(TASK STATEMENT):
Provide only the number of lines in the following data that contain "columns".

GIVEN DATA below:

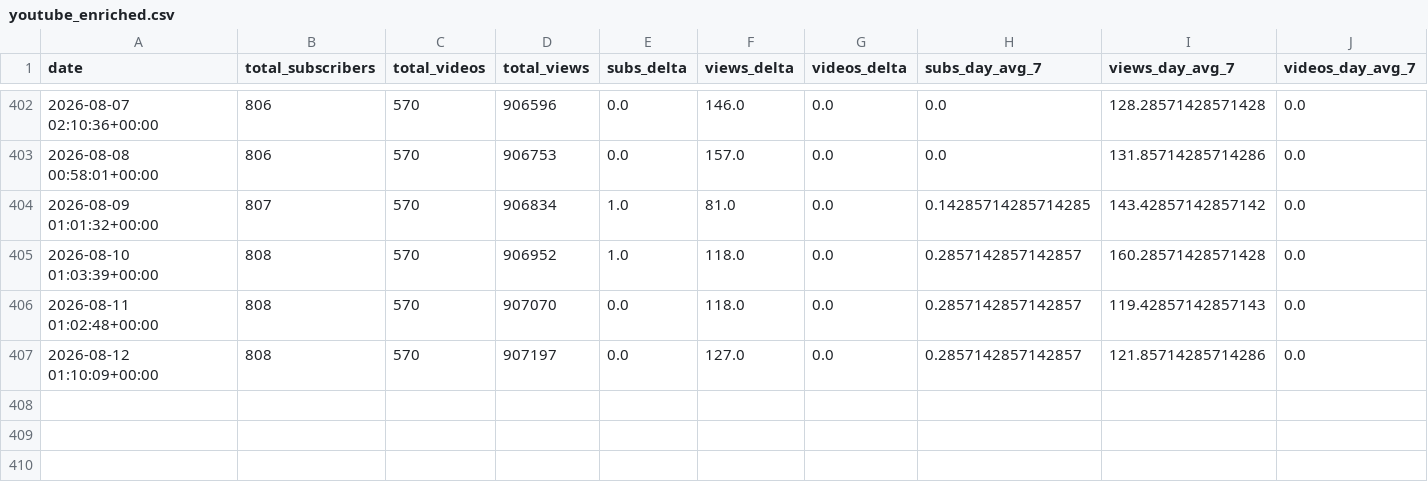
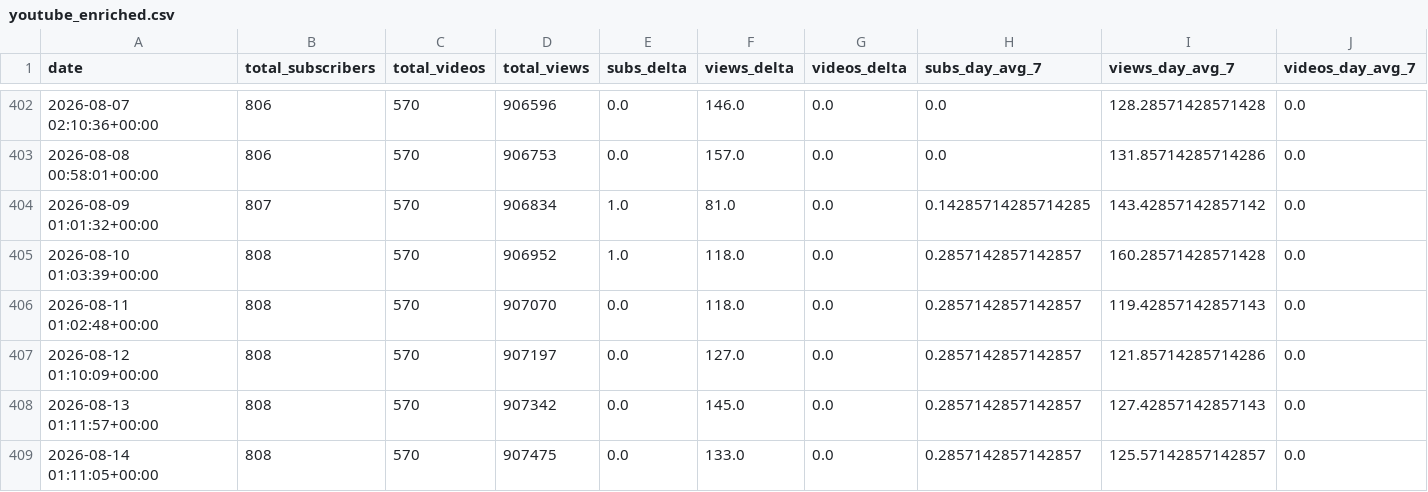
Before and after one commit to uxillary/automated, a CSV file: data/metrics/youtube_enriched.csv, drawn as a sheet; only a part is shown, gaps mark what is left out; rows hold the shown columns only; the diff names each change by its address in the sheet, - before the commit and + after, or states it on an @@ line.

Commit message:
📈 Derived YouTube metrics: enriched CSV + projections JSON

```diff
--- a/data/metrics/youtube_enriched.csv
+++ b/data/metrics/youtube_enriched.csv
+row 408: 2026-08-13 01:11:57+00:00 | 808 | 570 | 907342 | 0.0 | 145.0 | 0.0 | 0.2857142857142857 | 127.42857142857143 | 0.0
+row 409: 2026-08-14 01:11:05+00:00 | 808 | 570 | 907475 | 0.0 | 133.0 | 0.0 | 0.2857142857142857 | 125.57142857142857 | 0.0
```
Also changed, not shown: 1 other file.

End of GIVEN DATA.
GIVEN DATA below:

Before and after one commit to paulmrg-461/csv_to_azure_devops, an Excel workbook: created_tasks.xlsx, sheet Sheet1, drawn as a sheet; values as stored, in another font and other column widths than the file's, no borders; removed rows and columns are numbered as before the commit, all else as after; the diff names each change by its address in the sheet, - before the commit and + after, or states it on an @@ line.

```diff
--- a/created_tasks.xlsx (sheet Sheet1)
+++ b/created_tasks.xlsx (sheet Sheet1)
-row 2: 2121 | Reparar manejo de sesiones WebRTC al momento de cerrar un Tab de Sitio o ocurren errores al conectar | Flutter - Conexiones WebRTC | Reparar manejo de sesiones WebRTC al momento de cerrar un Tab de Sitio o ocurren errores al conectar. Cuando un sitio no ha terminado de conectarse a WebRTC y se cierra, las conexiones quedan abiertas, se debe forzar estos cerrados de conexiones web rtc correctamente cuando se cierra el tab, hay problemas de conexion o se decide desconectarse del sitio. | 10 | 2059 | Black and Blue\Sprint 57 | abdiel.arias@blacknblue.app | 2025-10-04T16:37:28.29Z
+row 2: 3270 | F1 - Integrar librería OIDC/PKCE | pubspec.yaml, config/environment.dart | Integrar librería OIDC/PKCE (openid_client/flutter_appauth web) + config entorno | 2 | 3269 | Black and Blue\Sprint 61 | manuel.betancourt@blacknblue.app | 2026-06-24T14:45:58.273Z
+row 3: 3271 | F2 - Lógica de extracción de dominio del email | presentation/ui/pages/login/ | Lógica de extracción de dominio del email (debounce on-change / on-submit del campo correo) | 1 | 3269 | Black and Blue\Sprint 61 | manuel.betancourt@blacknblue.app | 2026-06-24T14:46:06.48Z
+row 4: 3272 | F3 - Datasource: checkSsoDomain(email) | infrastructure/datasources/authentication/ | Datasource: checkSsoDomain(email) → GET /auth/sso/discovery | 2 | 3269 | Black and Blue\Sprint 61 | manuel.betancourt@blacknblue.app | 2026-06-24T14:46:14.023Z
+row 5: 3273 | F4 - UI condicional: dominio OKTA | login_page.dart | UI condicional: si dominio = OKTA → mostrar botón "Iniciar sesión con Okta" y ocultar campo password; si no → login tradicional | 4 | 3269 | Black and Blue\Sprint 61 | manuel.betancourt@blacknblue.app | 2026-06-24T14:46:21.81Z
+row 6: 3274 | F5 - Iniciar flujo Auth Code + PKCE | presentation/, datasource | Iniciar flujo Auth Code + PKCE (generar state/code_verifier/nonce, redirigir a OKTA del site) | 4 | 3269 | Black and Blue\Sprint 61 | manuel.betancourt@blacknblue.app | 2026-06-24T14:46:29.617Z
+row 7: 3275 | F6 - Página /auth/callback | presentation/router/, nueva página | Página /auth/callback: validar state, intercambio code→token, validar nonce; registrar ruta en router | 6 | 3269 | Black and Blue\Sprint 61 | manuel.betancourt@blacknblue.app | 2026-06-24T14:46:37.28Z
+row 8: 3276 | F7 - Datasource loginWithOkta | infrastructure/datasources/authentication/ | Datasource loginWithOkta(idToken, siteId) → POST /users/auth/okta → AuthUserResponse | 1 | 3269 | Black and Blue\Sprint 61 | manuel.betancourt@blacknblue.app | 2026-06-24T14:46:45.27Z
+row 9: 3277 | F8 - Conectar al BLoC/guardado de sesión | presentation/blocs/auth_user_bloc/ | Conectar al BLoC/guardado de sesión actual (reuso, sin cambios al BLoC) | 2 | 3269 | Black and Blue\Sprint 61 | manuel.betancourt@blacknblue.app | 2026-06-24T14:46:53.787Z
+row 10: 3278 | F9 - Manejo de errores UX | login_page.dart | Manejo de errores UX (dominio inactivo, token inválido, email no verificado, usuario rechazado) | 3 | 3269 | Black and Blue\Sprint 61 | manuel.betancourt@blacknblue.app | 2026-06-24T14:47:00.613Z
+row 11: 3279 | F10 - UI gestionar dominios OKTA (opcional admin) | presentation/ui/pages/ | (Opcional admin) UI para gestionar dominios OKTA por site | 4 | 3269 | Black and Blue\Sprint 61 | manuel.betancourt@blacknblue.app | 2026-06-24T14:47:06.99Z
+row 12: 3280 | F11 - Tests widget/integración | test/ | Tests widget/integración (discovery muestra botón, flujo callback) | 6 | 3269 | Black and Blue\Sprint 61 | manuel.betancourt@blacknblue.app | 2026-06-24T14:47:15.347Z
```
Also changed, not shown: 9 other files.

End of GIVEN DATA.
GIVEN DATA below:

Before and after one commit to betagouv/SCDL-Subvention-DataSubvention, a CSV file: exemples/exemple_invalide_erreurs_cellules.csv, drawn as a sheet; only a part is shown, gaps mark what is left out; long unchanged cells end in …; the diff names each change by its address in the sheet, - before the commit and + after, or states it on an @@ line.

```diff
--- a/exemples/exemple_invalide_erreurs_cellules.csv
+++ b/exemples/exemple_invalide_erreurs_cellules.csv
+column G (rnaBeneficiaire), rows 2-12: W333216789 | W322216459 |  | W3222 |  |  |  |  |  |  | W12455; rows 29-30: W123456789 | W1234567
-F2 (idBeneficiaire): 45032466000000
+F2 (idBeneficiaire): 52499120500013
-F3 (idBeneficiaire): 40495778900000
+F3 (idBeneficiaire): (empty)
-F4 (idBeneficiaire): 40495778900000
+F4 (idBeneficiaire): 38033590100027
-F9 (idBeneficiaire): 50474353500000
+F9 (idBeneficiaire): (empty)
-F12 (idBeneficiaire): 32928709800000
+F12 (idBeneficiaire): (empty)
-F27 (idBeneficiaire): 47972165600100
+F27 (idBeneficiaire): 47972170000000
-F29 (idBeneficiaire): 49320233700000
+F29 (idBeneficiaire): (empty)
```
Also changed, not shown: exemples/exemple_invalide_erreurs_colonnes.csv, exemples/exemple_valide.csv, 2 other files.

End of GIVEN DATA.

(ANSWER):
2